I am in favour of using all sensory skills to reinforce what I have learnt. Speaking is an important component and for most people this is the ultimate goal. Speaking helps get things into the long-term memory. When you speak you do not have time to think about what something is called, you have to remember it instantly. That puts pressure on the brain. So I like to apply what I have learnt immediately. I will normally use a new word or expression almost immediately if possible. I will make sure I use it with a native speaker and will make a note of new words so that I can go and ask a native speaker at the next opportunity. My aim is the speak the language and communicate with people therefore I need an active vocabulary at the speaking level.
However, 70-80 percent of my time is spent listening. I need to have heard the sound in my head to be able to remember how it sounds to be able to reproduce it. So yes before speaking I listen to material a number of times. I will repeat the same phrases with numerous people to make sure I got it.
I know no worse feeling than standing there and not being able to recall a word which I “should” know. A lot of speaking helps overcome that.
I am currently in a semi-silent period for German. I learn German at LingQ but also have a private tutor whom I meet with once a week at a coffee shop. She forces me to have conversations with her in German, even though my speaking ability is still very limited. It has helped me immensely. However, when I am not with my tutor, I focus mostly on reading and listening and don’t speak much.

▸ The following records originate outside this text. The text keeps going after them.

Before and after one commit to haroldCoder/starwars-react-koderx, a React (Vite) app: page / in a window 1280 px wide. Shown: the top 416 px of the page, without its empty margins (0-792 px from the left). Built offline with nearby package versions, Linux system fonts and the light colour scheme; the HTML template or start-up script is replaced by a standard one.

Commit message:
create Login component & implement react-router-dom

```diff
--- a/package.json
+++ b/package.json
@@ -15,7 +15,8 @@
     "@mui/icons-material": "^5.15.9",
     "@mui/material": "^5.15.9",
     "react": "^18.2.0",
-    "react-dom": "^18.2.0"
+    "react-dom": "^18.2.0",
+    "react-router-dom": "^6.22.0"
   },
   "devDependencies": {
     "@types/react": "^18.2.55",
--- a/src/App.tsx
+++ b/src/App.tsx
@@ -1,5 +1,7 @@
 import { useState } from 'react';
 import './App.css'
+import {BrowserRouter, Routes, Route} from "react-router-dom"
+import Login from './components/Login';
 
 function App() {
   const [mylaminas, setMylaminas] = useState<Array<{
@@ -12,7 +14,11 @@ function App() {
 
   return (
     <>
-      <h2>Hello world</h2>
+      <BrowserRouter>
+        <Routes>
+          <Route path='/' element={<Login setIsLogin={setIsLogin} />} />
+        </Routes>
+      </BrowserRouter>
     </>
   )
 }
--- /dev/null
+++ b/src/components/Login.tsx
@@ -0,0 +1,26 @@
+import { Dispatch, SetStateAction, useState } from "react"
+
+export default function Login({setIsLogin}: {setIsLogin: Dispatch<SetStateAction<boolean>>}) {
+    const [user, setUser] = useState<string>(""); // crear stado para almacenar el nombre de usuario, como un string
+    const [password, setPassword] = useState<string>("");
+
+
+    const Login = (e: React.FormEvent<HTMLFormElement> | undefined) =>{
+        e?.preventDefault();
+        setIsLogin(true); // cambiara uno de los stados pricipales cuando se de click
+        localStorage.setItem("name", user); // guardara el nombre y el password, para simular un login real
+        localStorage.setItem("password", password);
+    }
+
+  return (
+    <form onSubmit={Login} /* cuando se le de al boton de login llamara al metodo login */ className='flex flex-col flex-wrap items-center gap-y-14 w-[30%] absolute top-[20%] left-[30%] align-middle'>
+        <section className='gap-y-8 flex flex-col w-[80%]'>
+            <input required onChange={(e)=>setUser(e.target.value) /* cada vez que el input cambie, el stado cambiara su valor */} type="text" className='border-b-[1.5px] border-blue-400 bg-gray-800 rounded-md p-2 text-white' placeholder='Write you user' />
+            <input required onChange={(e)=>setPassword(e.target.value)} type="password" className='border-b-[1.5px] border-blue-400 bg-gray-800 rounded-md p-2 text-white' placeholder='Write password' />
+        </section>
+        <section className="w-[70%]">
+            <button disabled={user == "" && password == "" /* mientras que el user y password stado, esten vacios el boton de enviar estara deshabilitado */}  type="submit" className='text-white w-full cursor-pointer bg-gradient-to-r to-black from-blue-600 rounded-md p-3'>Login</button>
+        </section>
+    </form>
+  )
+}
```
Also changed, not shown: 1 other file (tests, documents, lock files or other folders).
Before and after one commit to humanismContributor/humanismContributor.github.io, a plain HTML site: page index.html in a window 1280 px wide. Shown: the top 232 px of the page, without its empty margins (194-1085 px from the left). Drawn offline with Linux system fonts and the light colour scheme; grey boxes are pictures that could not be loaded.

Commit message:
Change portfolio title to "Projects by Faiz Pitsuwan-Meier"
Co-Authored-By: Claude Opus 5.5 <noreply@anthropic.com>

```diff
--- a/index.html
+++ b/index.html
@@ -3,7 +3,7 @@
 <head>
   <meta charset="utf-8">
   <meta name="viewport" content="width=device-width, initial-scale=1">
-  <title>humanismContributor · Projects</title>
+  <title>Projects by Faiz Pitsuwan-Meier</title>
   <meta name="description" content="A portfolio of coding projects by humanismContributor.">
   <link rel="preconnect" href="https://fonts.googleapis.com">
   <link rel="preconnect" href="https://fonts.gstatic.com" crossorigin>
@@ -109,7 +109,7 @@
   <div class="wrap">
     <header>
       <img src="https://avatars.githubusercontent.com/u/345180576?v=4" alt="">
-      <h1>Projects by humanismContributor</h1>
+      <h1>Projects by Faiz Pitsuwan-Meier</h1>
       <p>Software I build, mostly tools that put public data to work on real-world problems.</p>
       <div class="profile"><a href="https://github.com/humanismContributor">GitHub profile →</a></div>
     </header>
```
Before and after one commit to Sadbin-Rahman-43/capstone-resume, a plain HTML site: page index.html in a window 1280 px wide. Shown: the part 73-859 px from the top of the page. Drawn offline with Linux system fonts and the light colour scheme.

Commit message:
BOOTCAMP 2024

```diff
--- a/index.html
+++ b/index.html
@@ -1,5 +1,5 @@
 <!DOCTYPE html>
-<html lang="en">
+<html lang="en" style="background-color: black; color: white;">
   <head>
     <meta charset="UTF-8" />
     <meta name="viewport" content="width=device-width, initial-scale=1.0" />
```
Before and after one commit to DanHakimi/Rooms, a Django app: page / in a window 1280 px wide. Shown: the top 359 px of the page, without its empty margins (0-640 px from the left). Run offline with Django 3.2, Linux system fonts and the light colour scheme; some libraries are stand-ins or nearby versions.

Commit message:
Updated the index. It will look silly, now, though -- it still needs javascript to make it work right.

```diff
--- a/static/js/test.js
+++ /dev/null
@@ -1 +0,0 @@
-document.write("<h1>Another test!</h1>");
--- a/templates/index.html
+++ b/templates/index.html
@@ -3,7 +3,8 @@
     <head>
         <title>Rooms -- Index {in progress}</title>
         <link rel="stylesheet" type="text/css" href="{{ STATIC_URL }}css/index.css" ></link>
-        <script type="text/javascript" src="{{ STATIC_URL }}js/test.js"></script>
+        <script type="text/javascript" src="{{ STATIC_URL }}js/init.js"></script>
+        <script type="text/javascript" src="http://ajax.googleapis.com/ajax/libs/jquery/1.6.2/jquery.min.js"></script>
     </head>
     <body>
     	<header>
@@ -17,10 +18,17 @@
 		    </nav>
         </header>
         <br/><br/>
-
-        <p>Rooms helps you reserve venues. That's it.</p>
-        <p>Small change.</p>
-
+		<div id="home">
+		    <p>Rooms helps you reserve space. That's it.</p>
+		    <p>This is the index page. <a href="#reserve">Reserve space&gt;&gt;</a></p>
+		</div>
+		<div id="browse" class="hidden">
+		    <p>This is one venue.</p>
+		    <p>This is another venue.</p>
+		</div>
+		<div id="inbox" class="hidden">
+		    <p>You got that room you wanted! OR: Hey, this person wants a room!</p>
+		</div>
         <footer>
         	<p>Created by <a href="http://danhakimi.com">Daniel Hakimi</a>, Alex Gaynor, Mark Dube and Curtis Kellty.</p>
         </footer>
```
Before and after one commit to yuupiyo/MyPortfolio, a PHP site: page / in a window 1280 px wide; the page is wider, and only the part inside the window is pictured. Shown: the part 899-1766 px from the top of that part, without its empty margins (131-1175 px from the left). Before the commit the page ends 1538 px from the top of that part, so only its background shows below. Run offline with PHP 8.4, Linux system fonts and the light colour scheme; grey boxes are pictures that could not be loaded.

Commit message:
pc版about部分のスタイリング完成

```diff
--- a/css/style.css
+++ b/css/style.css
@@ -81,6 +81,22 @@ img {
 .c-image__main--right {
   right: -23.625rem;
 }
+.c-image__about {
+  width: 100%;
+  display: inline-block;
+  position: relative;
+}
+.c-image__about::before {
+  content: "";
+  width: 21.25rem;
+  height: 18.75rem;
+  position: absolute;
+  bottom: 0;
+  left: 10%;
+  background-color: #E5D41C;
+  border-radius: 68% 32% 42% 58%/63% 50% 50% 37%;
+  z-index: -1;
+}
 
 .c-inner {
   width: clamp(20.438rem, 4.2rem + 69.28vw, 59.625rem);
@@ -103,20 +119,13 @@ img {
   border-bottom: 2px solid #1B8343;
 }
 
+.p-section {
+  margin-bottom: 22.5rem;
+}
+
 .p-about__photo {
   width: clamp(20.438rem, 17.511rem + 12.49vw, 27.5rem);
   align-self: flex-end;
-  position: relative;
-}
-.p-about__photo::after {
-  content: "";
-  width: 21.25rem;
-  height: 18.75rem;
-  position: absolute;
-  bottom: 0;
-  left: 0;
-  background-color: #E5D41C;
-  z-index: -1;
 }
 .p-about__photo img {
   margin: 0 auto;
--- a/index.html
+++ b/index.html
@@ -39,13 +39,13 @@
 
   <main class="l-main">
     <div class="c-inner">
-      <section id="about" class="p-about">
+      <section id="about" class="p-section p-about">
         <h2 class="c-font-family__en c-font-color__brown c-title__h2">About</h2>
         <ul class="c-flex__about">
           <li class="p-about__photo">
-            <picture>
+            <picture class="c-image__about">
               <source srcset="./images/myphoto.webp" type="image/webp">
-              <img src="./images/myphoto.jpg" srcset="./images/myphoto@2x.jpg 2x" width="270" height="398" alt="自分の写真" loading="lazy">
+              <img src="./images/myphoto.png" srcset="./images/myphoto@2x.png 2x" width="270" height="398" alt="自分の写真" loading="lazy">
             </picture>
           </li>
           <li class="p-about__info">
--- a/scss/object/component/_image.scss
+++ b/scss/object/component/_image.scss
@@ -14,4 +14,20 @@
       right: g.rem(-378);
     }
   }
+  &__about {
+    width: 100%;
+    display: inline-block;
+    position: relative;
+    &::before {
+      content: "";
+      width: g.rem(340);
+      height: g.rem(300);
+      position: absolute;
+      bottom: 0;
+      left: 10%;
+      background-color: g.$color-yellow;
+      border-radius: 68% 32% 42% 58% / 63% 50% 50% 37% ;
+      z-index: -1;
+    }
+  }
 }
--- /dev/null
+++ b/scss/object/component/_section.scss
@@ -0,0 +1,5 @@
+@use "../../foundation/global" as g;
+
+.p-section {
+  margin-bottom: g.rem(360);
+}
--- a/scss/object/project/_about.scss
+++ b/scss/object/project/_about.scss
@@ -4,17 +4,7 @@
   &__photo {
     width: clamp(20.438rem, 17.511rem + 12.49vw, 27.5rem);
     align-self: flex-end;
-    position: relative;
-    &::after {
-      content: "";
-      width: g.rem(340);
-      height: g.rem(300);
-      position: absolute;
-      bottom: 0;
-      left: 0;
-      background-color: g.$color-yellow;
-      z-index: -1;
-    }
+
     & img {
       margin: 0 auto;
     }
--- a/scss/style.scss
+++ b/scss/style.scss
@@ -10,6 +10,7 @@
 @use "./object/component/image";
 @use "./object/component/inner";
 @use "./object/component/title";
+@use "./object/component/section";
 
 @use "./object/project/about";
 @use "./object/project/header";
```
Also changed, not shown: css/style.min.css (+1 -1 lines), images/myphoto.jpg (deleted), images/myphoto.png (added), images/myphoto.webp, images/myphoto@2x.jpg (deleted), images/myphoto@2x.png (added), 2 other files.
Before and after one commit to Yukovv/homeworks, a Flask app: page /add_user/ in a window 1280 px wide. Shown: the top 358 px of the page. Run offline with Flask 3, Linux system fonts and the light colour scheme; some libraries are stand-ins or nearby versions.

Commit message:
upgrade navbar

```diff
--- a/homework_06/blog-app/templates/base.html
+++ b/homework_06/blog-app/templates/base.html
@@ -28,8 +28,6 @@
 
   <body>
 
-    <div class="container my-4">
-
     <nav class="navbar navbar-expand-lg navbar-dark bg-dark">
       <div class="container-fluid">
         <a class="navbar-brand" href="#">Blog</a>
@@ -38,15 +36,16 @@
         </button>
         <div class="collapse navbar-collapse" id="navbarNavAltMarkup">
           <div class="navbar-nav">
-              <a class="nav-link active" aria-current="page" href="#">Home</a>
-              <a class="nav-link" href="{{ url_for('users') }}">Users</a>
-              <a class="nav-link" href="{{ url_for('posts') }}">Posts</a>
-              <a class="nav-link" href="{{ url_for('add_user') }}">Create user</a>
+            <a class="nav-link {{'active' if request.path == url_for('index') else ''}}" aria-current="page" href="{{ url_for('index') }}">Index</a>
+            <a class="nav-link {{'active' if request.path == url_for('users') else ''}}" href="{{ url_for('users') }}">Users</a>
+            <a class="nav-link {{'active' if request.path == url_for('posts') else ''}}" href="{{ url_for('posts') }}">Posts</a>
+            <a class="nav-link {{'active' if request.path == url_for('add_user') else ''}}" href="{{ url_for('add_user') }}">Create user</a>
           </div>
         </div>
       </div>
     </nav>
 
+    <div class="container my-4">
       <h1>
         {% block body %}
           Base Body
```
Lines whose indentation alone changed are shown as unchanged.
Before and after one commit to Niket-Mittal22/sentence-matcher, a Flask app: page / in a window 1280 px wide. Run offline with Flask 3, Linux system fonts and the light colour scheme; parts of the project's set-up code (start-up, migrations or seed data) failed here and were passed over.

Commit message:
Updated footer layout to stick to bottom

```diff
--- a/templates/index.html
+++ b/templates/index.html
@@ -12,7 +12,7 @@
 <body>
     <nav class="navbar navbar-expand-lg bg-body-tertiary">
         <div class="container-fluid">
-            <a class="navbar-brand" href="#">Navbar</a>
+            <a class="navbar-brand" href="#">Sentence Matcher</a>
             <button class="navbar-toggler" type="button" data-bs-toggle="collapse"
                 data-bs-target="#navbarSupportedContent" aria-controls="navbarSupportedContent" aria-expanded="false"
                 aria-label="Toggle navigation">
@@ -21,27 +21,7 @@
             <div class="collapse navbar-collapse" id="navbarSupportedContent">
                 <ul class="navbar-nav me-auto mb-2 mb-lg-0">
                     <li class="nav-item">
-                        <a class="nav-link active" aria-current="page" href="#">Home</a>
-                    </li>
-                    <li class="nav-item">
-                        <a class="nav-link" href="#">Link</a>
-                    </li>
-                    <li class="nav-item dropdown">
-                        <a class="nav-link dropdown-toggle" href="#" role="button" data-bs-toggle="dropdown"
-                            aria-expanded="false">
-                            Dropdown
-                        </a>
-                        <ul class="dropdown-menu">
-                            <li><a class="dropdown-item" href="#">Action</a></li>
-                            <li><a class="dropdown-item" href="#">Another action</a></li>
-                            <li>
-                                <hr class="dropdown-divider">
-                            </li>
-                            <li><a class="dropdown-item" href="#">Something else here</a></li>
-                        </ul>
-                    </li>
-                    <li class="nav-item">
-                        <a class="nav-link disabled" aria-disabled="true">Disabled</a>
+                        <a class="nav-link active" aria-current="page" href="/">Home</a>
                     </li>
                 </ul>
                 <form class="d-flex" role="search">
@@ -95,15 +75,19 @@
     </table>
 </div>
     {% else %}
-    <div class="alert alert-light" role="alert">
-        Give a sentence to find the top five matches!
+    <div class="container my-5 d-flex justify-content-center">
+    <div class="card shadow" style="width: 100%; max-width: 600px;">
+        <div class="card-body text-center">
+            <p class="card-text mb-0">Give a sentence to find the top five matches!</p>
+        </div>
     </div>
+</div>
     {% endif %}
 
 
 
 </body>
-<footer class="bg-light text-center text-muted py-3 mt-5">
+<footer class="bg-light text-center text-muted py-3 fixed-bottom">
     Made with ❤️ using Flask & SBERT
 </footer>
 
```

So what does this all mean? I am in favor of a silent period in general. Before I got a German tutor, I spent a few months learning to read the sounds of German and acquired a basic knowledge of the language. I also draw a distinction between practicing the sounds of a language and practicing speaking it. I practice sounds often but don’t practice speaking often, unless I’m with my tutor.
A silent period helps your speaking because it gets you over the initial anxiety and confusion of hearing the language’s foreign sounds. But I can understand not wanting a silent period. When it comes to language learning, the philosophy should be: if it works for you, use it.